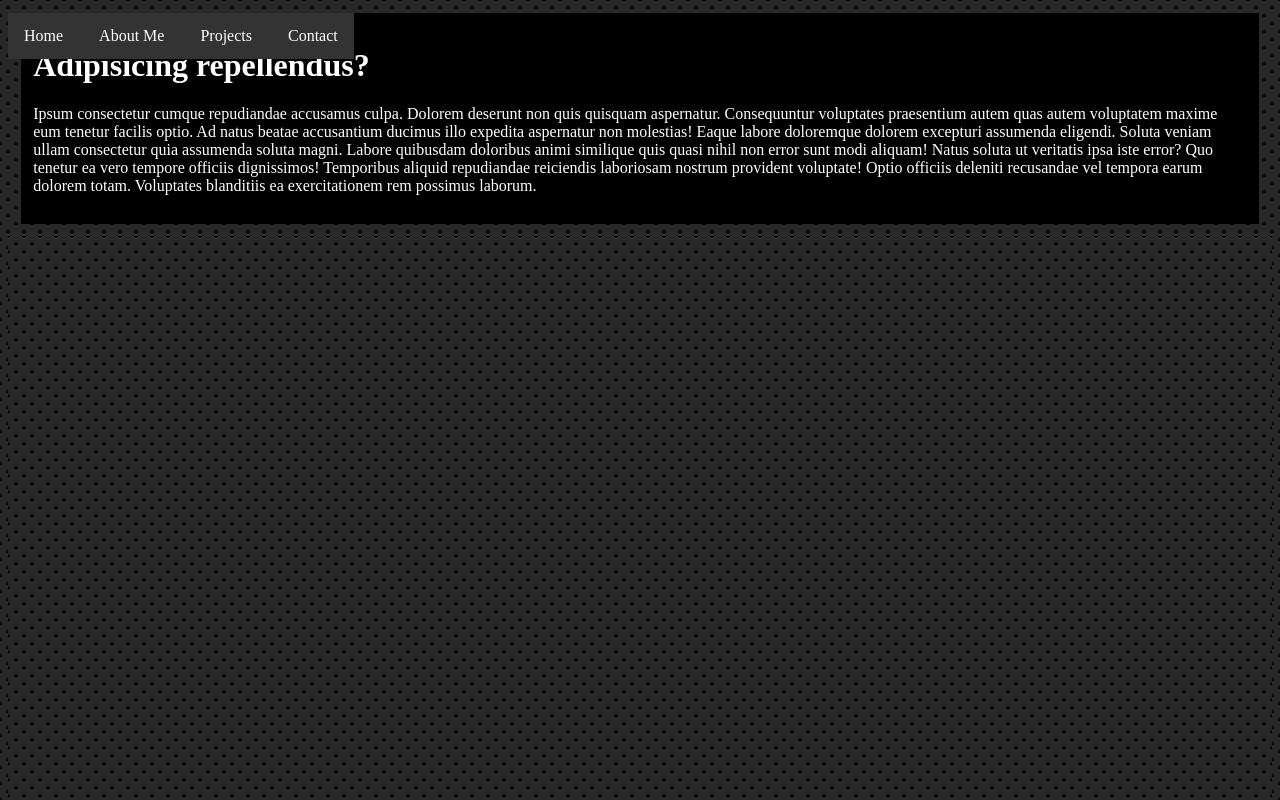
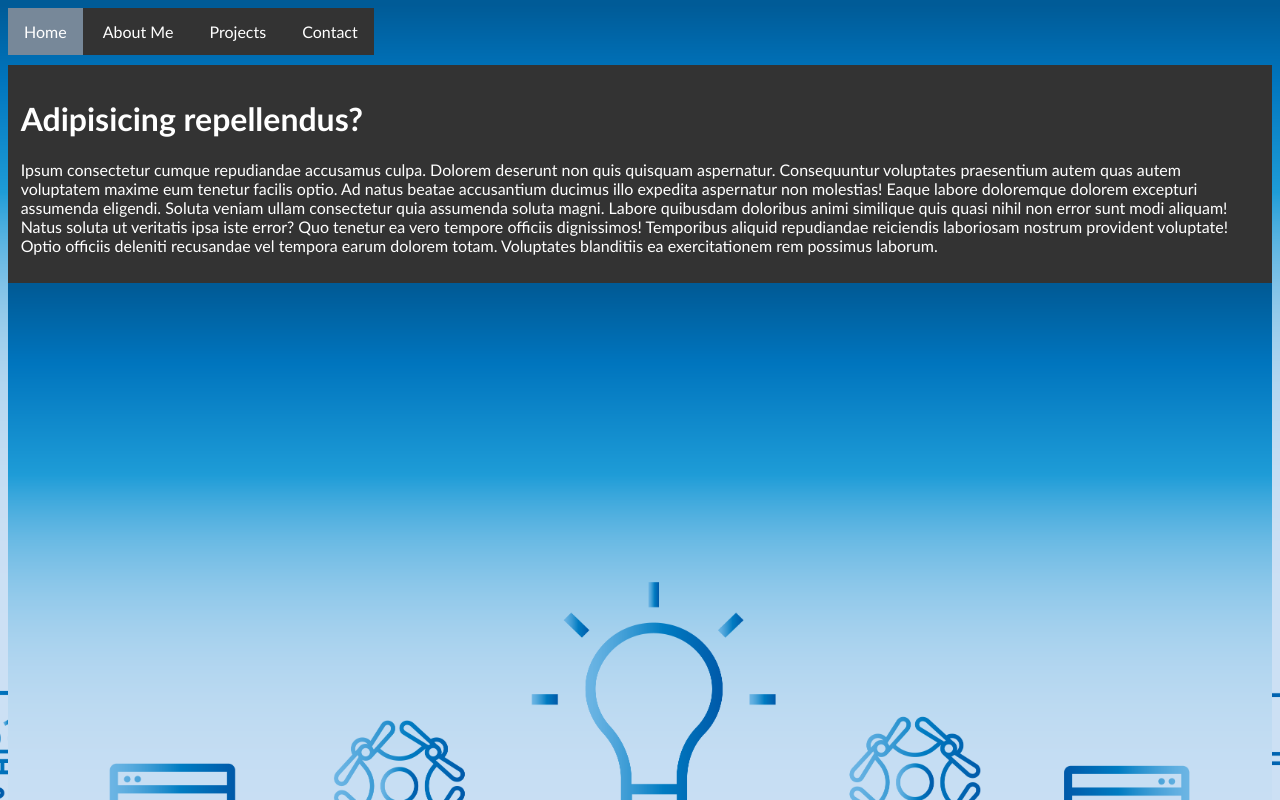
Before and after one commit to aleksstefanovic/portfolio, a plain HTML site: page index.html in a window 1280 px wide. Shown: the top 800 px of the page. Drawn offline with nearby package versions, Linux system fonts and the light colour scheme.

Commit message:
mostly good progress on site

```diff
--- /dev/null
+++ b/imports/nav.css
@@ -0,0 +1,52 @@
+ul.nav {
+    list-style-type: none;
+    margin: 0;
+    padding: 0;
+    overflow: hidden;
+    background-color: #333333;
+    position:fixed;
+    z-index: 1;
+}
+
+ul.nav li {
+    display: inline-block;
+}
+
+ul.nav li a {
+    display: inline-block;
+    color: white;
+    text-align: center;
+    padding: 14px 16px;
+    text-decoration: none;
+}
+
+ul.nav li a.current {
+    background-color: #778899;
+}
+
+ul.nav li a:hover {
+    background-color: #778899;
+}
+
+.dropdown-content {
+    display: none;
+    position: fixed;
+    background-color: #222222;
+    min-width: 160px;
+    box-shadow: 0px 8px 16px 0px rgba(0,0,0,0.2);
+    z-index: 2;
+}
+
+.dropdown-content a {
+    color: black;
+    padding: 12px 16px;
+    text-decoration: none;
+    display: block;
+    text-align: left;
+}
+
+.dropdown-content a:hover {background-color:#778899}
+
+.dropdown:hover .dropdown-content {
+    display: block;
+}
--- a/imports/nav.html
+++ b/imports/nav.html
@@ -1,6 +1,16 @@
-<ul>
-    <li><a href="index.html">Home</a></li>
-    <li><a href="aboutme.html">About Me</a></li>
-    <li><a href="projects.html">Projects</a></li>
-    <li><a href="contact.html">Contact</a></li>
+<ul class="nav">
+    <li><a href="/index.html">Home</a></li>
+    <li><a href="/aboutme.html">About Me</a></li>
+    <li class="dropdown">
+        <a href="/projects.html" class="dropbtn" >Projects</a>
+        <div class="dropdown-content">
+            <a href="">Project 1</a>
+            <a href="">Project 2</a>
+            <a href="">Project 3</a>
+        </div>
+    </li>
+    <li><a href="/contact.html">Contact</a></li>
 </ul>
+<br>
+<br>
+<br>
--- a/index.html
+++ b/index.html
@@ -3,6 +3,7 @@
 <head>
     <meta charset="UTF-8">
     <link rel="stylesheet" href="portfolio.css" type="text/css"/>
+    <link rel="stylesheet" href="imports/nav.css" type="text/css"/>
     <script src="https://ajax.googleapis.com/ajax/libs/jquery/3.2.0/jquery.min.js"></script>
     <script src="portfolio.js"></script>
     <title>Portfolio - Home</title>
--- a/portfolio.css
+++ b/portfolio.css
@@ -1,61 +1,28 @@
-ul {
-    list-style-type: none;
-    margin: 0;
-    padding: 0;
-    overflow: hidden;
-    background-color: #333333;
-    position:fixed;
-}
-
-li {
-    display: inline-block;
-}
-
-li a {
-    display: inline-block;
-    color: white;
-    text-align: center;
-    padding: 14px 16px;
-    text-decoration: none;
-}
-
-li a:hover {
-    background-color: #000000;
-}
-
-body,html {
+body {
     height: 100%;
-}
-
-.section {
-    margin: 1%;
-    padding: 1%;
-    color: white;
-    background-color: #000000;
+    font-family: Calibri;
 }
 
 html {
-    background:
-        radial-gradient(black 15%, transparent 16%) 0 0,
-        radial-gradient(black 15%, transparent 16%) 8px 8px,
-        radial-gradient(rgba(255,255,255,.1) 15%, transparent 20%) 0 1px,
-        radial-gradient(rgba(255,255,255,.1) 15%, transparent 20%) 8px 9px;
-    background-color:#282828;
-    background-size:16px 16px;
+    height: 100%;
+    background-image: url("media/portfolio.png");
+    background-attachment: fixed;
+    background-position: center;
+    background-repeat: no-repeat;
+    background-size: cover;
+}
+
+div.section {
+    padding: 1%;
+    color: #ffffff;
+    background-color: #333333;
 }
 
 .parallax {
-    background:
-        radial-gradient(black 15%, transparent 16%) 0 0,
-        radial-gradient(black 15%, transparent 16%) 8px 8px,
-        radial-gradient(rgba(255,255,255,.1) 15%, transparent 20%) 0 1px,
-        radial-gradient(rgba(255,255,255,.1) 15%, transparent 20%) 8px 9px;
-    background-color:#282828;
-    background-size:16px 16px;
-
     height: 100%;
-    /*background-attachment: fixed;
+    background-image: url("media/portfolio.png");
+    background-attachment: fixed;
     background-position: center;
     background-repeat: no-repeat;
-    background-size: cover;*/
+    background-size: cover;
 }
--- a/portfolio.js
+++ b/portfolio.js
@@ -1,5 +1,7 @@
 $(document).ready(function() {
     $.get("imports/nav.html", function(data){
         $("#nav").replaceWith(data);
+        console.log(location.pathname);
+        $("a[href='" + location.pathname + "']").addClass("current");
     });
 });
```
Also changed, not shown: aboutme.html (+5 -2 lines), contact.html (+5 -2 lines), projects.html (+5 -2 lines), media/portfolio.png (added).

### [WORK ORDER]
Count the lines of the data that contain the string "hover", and reply with that number alone.

### [OUTPUT OF THE TASK]
4